KGB: What are you working on now?
EA: I'm working on promoting this book, but I do have a project that's beckoning me. I've put a little time into it and just can't wait to sink in to research stuff. It's about Paris in the 1920's. It's a fiction project. And more than that...I need to not say for now.
KGB: You framed Cadenza for the Schneidermann Violin Concerto as speech/story told in the middle of a performance. Did you always know you were going to write it that way, or did the story come first and then the frame later?
Joshua Cohen: Well, I was listening to a lot of cadenza's and there are these moments where it has nothing to do with structure whatsoever, when people just let loose and they play and it becomes less about idea then physicality. I always wanted to make a book that was physical in that sense, that had less to do with what was said then how it was said and the feeling of the speaker while he was saying it. When I talk I tend to think about how I feel more then the words that I'm picking, when I'm at my most honest, at least. I said 'I'm going to write it like a cadenza so why don't I call it a cadenza.' And I did. So really the music came first and then the words.

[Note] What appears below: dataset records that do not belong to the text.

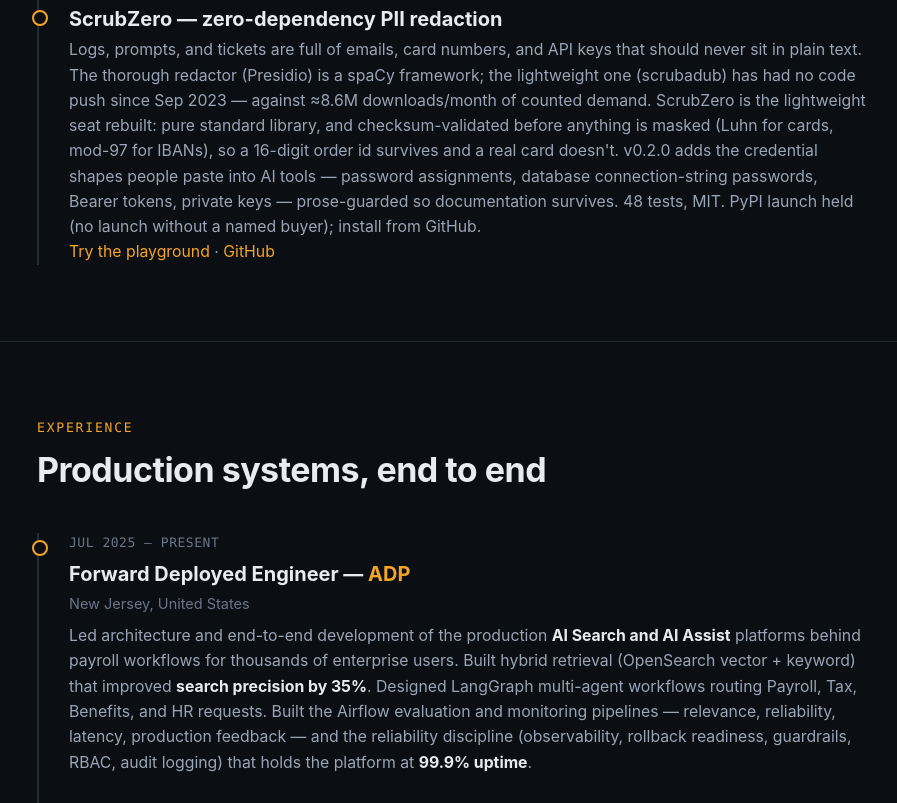
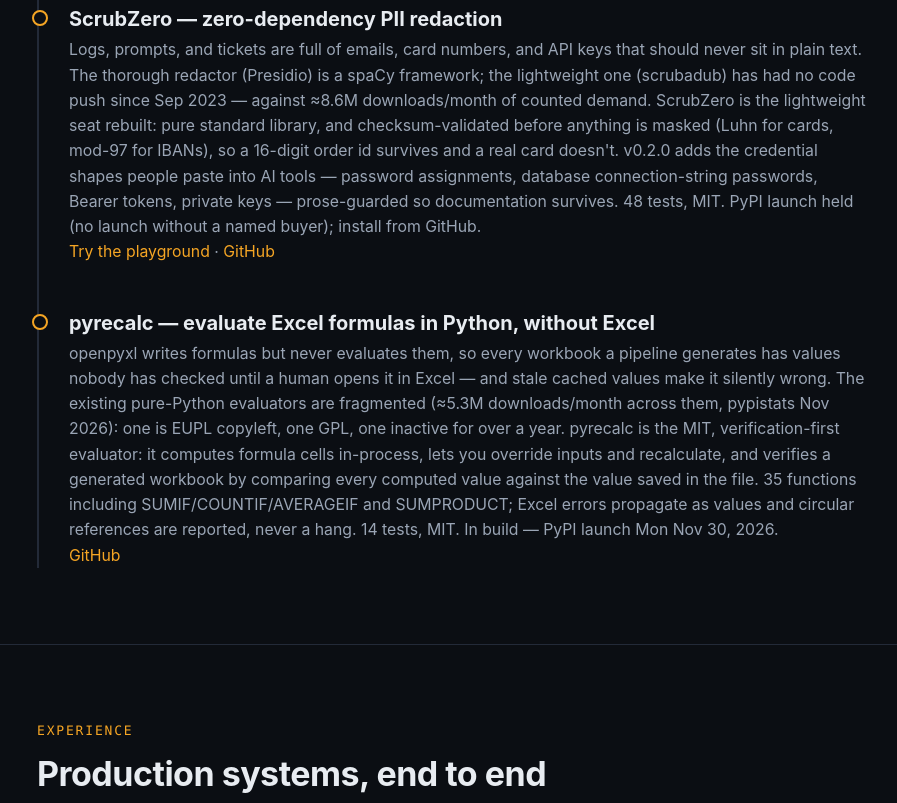
Before and after one commit to Yalakala-Naveen/Yalakala-Naveen.github.io, a plain HTML site: page index.html in a window 1280 px wide. Shown: the part 3575-4378 px from the top of the page, without its empty margins (87-984 px from the left). Drawn offline with Linux system fonts and the light colour scheme.

Commit message:
Add pyrecalc (Recalc) to Shipped this month — in build, PyPI launch Mon Nov 30; closes the Nov 23 proof omission

```diff
--- a/index.html
+++ b/index.html
@@ -274,6 +274,11 @@ FL005  missing_components    <span class="err">ERROR</span>    $.segments[2]
         <p>Logs, prompts, and tickets are full of emails, card numbers, and API keys that should never sit in plain text. The thorough redactor (Presidio) is a spaCy framework; the lightweight one (scrubadub) has had no code push since Sep 2023 — against ≈8.6M downloads/month of counted demand. ScrubZero is the lightweight seat rebuilt: pure standard library, and checksum-validated before anything is masked (Luhn for cards, mod-97 for IBANs), so a 16-digit order id survives and a real card doesn't. v0.2.0 adds the credential shapes people paste into AI tools — password assignments, database connection-string passwords, Bearer tokens, private keys — prose-guarded so documentation survives. 48 tests, MIT. PyPI launch held (no launch without a named buyer); install from GitHub.</p>
         <p><a href="https://yalakala-naveen.github.io/scrubzero/">Try the playground</a> · <a href="https://github.com/Yalakala-Naveen/scrubzero">GitHub</a></p>
       </div>
+      <div class="job">
+        <h3>pyrecalc — evaluate Excel formulas in Python, without Excel</h3>
+        <p>openpyxl writes formulas but never evaluates them, so every workbook a pipeline generates has values nobody has checked until a human opens it in Excel — and stale cached values make it silently wrong. The existing pure-Python evaluators are fragmented (≈5.3M downloads/month across them, pypistats Nov 2026): one is EUPL copyleft, one GPL, one inactive for over a year. pyrecalc is the MIT, verification-first evaluator: it computes formula cells in-process, lets you override inputs and recalculate, and verifies a generated workbook by comparing every computed value against the value saved in the file. 35 functions including SUMIF/COUNTIF/AVERAGEIF and SUMPRODUCT; Excel errors propagate as values and circular references are reported, never a hang. 14 tests, MIT. In build — PyPI launch Mon Nov 30, 2026.</p>
+        <p><a href="https://github.com/Yalakala-Naveen/pyrecalc">GitHub</a></p>
+      </div>
     </div>
   </div>
 </section>
```
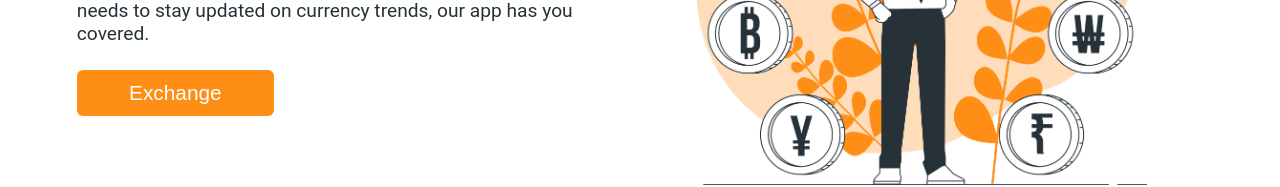
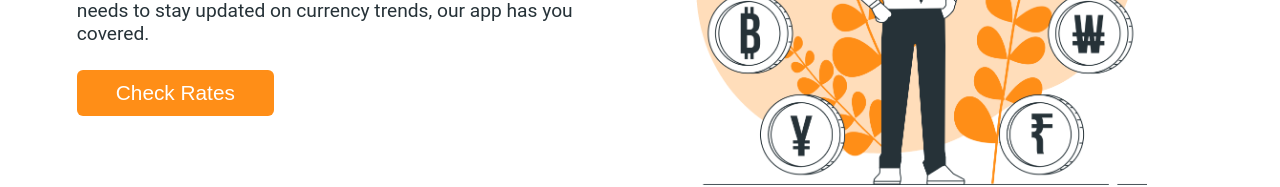
Before and after one commit to maks013/ExchRateNBPFrontend, an Angular app: page /home in a window 1280 px wide. Shown: the part 431-618 px from the top of the page. Built offline with nearby package versions, Linux system fonts and the light colour scheme.

Commit message:
refactor btn

```diff
--- a/src/app/exchange/exchange.component.html
+++ b/src/app/exchange/exchange.component.html
@@ -11,7 +11,7 @@
             <option value="GBP">GBP</option>
           </select>
         </div>
-        <button class="exchBtn" type="button" (click)="exchange()">Exchange</button>
+        <button class="exchBtn" type="button" (click)="checkRate()">Check rate!</button>
         <label class="output-txt">Current Rate</label>
         <div class="output-content" id="outputContent">4.3232</div>
       </div>
--- a/src/app/home/home.component.html
+++ b/src/app/home/home.component.html
@@ -4,9 +4,9 @@
     <div class="text-content">
       <p class="title">Exchange Rate</p>
       <p class="content">Our application is designed to provide you with real-time currency exchange rates.
-          Whether you're a frequent traveler, an international businessperson,
-          or just someone who needs to stay updated on currency trends, our app has you covered.</p>
-      <button class="startBtn" (click)="start()">Exchange</button>
+        Whether you're a frequent traveler, an international businessperson,
+        or just someone who needs to stay updated on currency trends, our app has you covered.</p>
+      <button class="startBtn" (click)="start()">Check Rates</button>
     </div>
     <div class="image-content">
       <img src="assets/images/currency.png" alt="image">
```
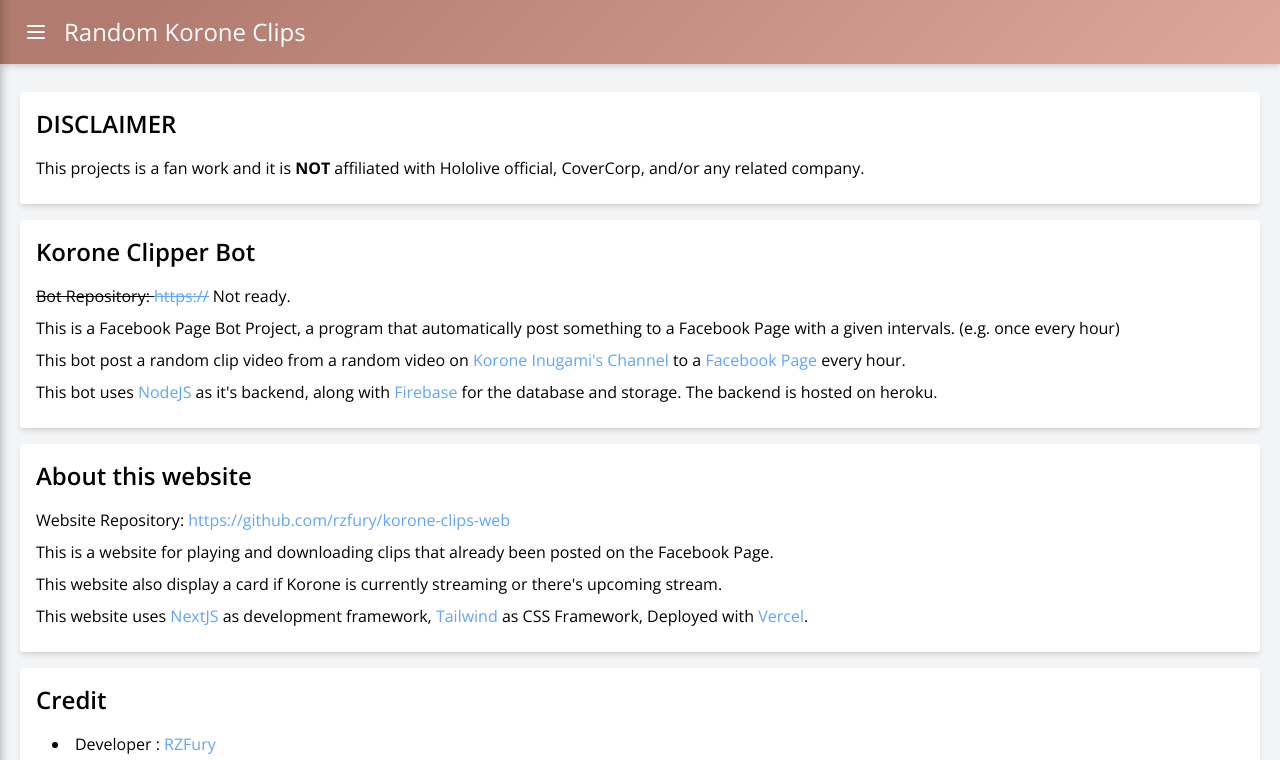
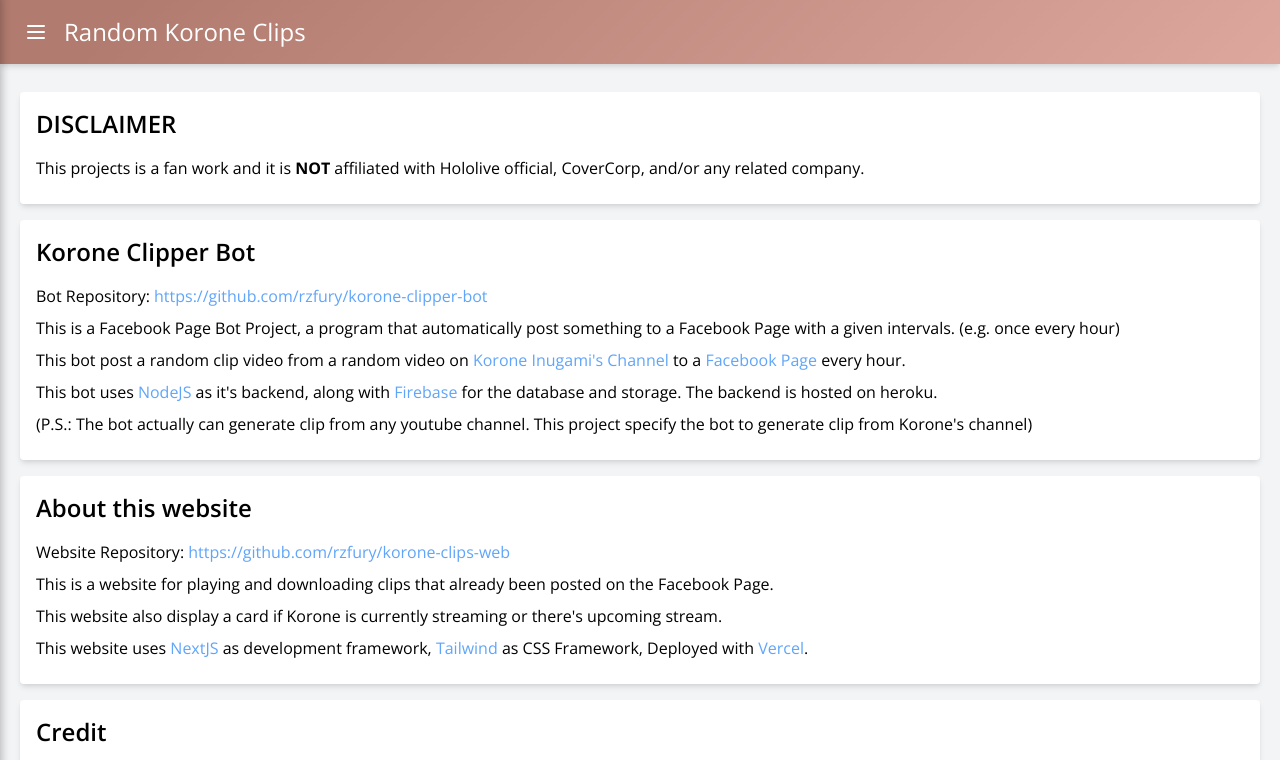
Before and after one commit to rzfury/korone-clips-web, a Next.js app: page /about in a window 1280 px wide. Shown: the top 760 px of the page. Built offline with nearby package versions, Linux system fonts and the light colour scheme.

Commit message:
update about

```diff
--- a/src/pages/about.tsx
+++ b/src/pages/about.tsx
@@ -29,10 +29,11 @@
           <Card.Body>
             <div className="text-2xl font-semibold">Korone Clipper Bot</div>
             <div className="pt-4">
-              <P><span className="line-through">Bot Repository: <A href="">https://</A></span> Not ready.</P>
+              <P>Bot Repository: <A target="_blank" href="https://github.com/rzfury/korone-clipper-bot">https://github.com/rzfury/korone-clipper-bot</A></P>
               <P>This is a Facebook Page Bot Project, a program that automatically post something to a Facebook Page with a given intervals. (e.g. once every hour)</P>
               <P>This bot post a random clip video from a random video on <A href="https://www.youtube.com/channel/UChAnqc_AY5_I3Px5dig3X1Q?sub_confirmation=1">Korone Inugami's Channel</A> to a <A href="https://web.facebook.com/randomKoroneClips">Facebook Page</A> every hour.</P>
               <P>This bot uses <A href="https://nodejs.org/en/">NodeJS</A> as it's backend, along with <A href="https://firebase.google.com/">Firebase</A> for the database and storage. The backend is hosted on <A href="https://www.heroku.com/"></A>heroku.</P>
+              <P>(P.S.: The bot actually can generate clip from any youtube channel. This project specify the bot to generate clip from Korone's channel)</P>
             </div>
           </Card.Body>
         </Card>
```
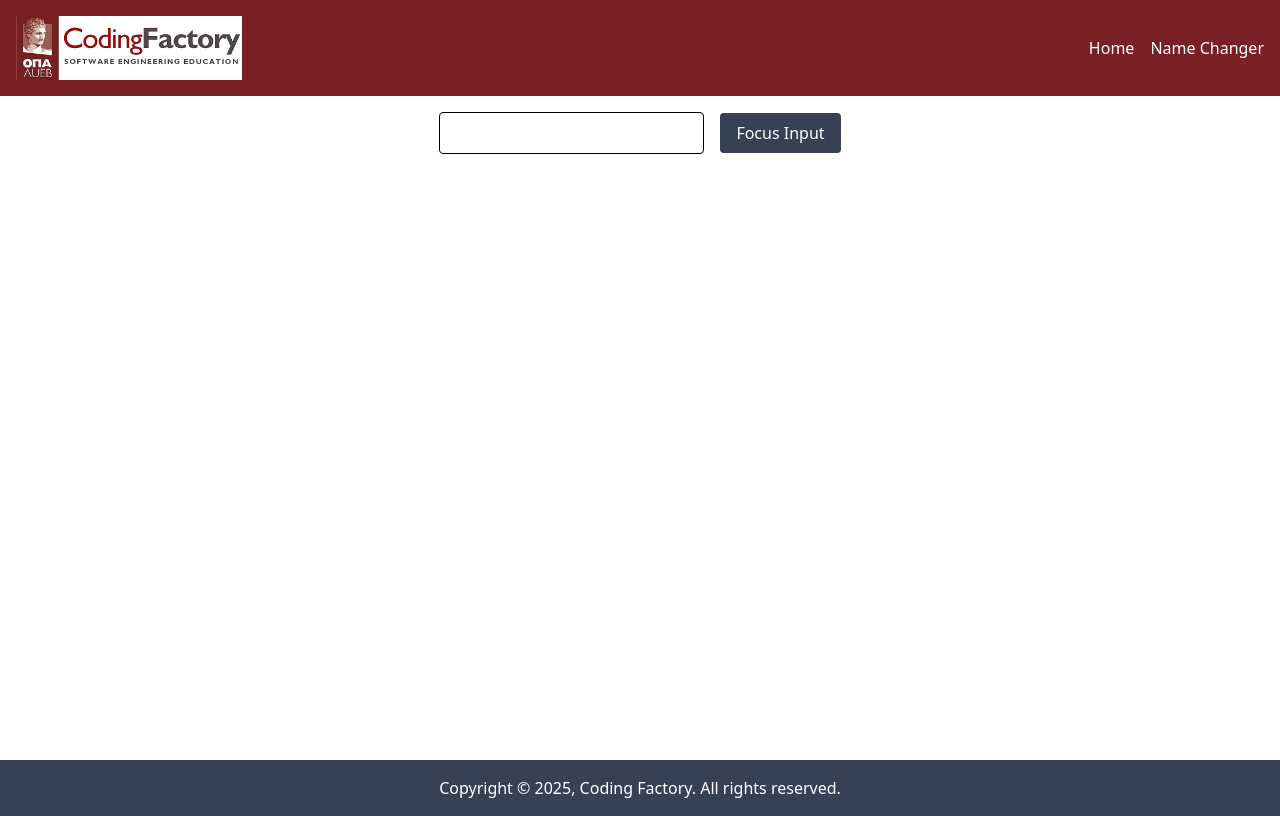
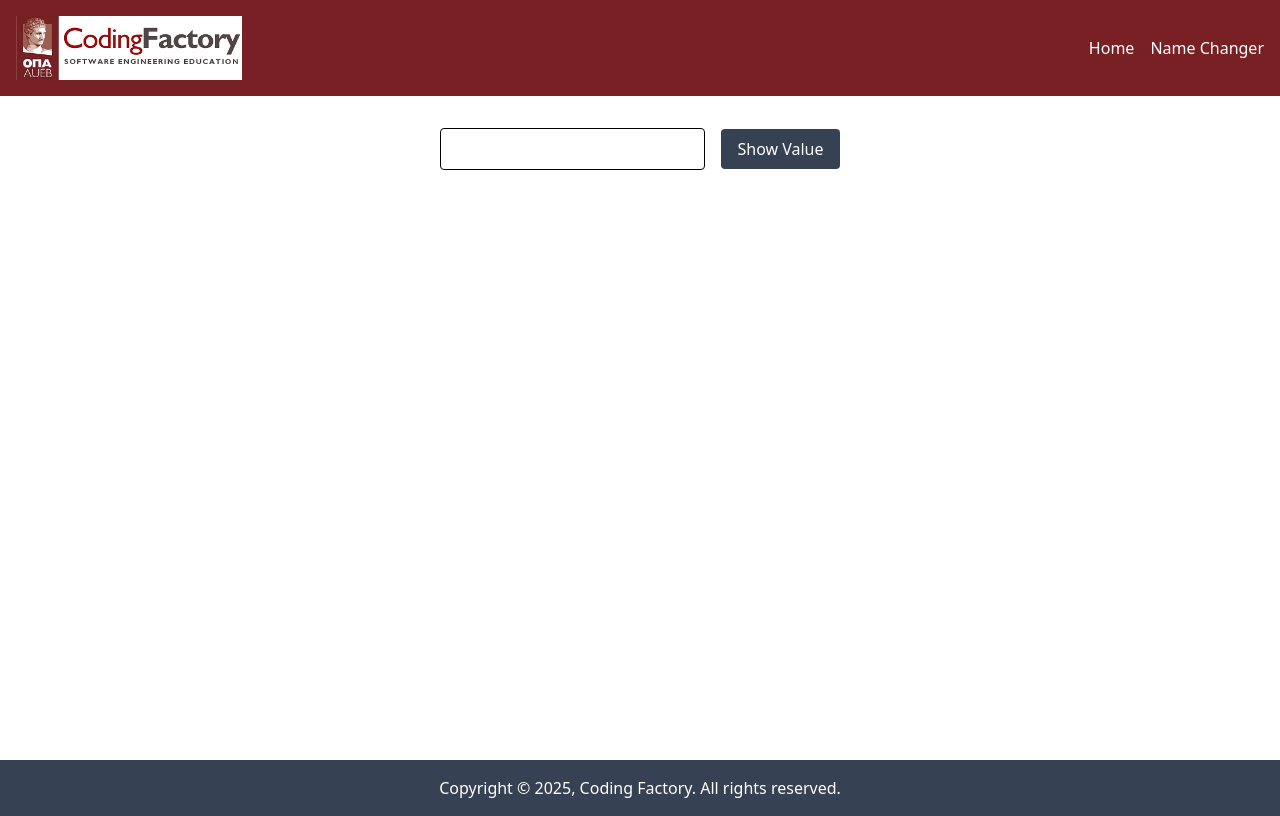
Before and after one commit to Kouvousis/cf6-react-intro, a React (Vite) app: page / in a window 1280 px wide. Built offline with nearby package versions, Linux system fonts and the light colour scheme.

Commit message:
feat: focus input example

```diff
--- a/src/App.tsx
+++ b/src/App.tsx
@@ -27,7 +27,8 @@
 // import AutoRedirectPage from "./pages/AutoRedirectPage.tsx";
 import AdvancedRedirect from "./components/AdvancedRedirect.tsx";
 import NotFoundPage from "./pages/NotFoundPage.tsx";
-import FocusInput from "./components/FocusInput.tsx";
+// import FocusInput from "./components/FocusInput.tsx";
+import UncontrolledInput from "./components/UncontrolledInput.tsx";
 
 function App() {
     // useEffect(() => {
@@ -67,7 +68,9 @@
                     {/*<Route path="/" element={<HomePage/>}/>*/}
                     <Route element={<RouterLayout/>}>
                         {/*<Route index element={<HomePage/>}/>*/}
-                        <Route index element={<FocusInput/>}/>
+                        {/*<Route index element={<FocusInput/>}/>*/}
+                        <Route index element={<UncontrolledInput/>}/>
+
                     </Route>
                     <Route path="examples" element={<RouterExamplesLayout/>}>
                         <Route index element={<ExamplesPage/>}/>
--- /dev/null
+++ b/src/components/ControlledInput.tsx
@@ -0,0 +1,23 @@
+import {useState} from "react";
+
+const ControlledInput = () => {
+    const [name, setName] = useState<string>("");
+
+    const handleChange = (e: React.ChangeEvent<HTMLInputElement>) => {
+        setName(e.target.value);
+    }
+    return (
+        <>
+            <div className="text-center">
+                <input
+                    value={name}
+                    onChange={handleChange}
+                    type="text"
+                    className="border rounded px-4 py-2"
+                />
+            </div>
+        </>
+    )
+}
+
+export default ControlledInput
--- /dev/null
+++ b/src/components/UncontrolledInput.tsx
@@ -0,0 +1,29 @@
+import {useRef} from "react";
+
+const UncontrolledInput = () => {
+    const inputRef = useRef<HTMLInputElement>(null);
+
+    const handleClick = () => {
+        alert(`Value: ${inputRef.current?.value}`);
+    }
+    return (
+        <>
+            <div className="text-center mt-8 space-x-4">
+                <input
+                    ref={inputRef}
+                    type="text"
+                    className="border rounded px-4 py-2"
+                />
+                <button
+                    className="bg-cf-dark-gray text-white px-4 py-2 rounded"
+                    type="submit"
+                    onClick={handleClick}
+                >
+                    Show Value
+                </button>
+            </div>
+        </>
+    )
+}
+
+export default UncontrolledInput
```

KGB: Are you a musician or do you come from a musical background?
JC: I earned a living in high school playing guitar in Atlantic City casinos and restaurants, but other than that, not really. I'm an excellent listener.
KGB: Did you do a lot of research for the book besides listening to cadenzas?
JC: I probably read over one hundred books for this book. There's a section in the book about violin making, so I read a lot about that. And I read a lot of composers' memoirs. Composers' memoirs are brilliant. They live great lives. They're in a different town every night, with different women every night. There are drinks on the table, warm beds in elegant hotels. So it came a lot from that lore. And when musicians take a break, when they "take five," and sit around smoking cigarettes they always end up trading stories, so there's that verbal element too.
KGB: The relationship between the two artists in the book is very intense. How did you develop it?
JC: It's an interesting idea that I've always had about the differences between a performer and a composer. It's essentially the difference, in my mind, between a reader and a writer. The relationship is interesting because here's a guy who's dedicated his life to advancing the other person's art and that relationship is strange because there's power involved and ego involved and yet at the same time they have lives away from art so they have their own personal relationship, which is to say they're old, they are culturally marginalized and they're lonely. I think that old age is a time to become less of an animal and more human. Sexual relationships are gone, you have relationships with women that aren't based on sex, friendships with men that aren't based on competition. And suddenly age becomes a subject.
KGB: You have two more novels coming out. Can you talk a bit about them?
JC: Heaven of Others is about a Jewish-Israeli kids who is blown up by a Muslim-Palestinian suicide bomber. Because the young suicide bomber actually hugs him to blow him up, the Jewish kid is brought with the Muslim kid into the Muslim heaven, where the Jewish kid enjoys the hospitality of numerous virgins as promised to suicide bombers. He wanders the deserts of Muslim heavens searching for Muhammad, who is rumored to be able to restore him to the heaven of his own belief.
The second one, Channel, is basically a thriller set half in Russia and half in Los Angeles. When I say thriller I probably mean not a thriller. I hope that Channel is sold exclusively in run-down, third world airports. It's that kind of airport book thriller, but it's that airport book where the planes never leave. It's about a Russian over-dubber for Russian state television who sees an actress when he over-dubbs a show, and when her show airs he decides to leave Russia to go to Los Angeles to have this sitcom actress.
-- Anya Yurchyshyn, KGB Bar Lit Intern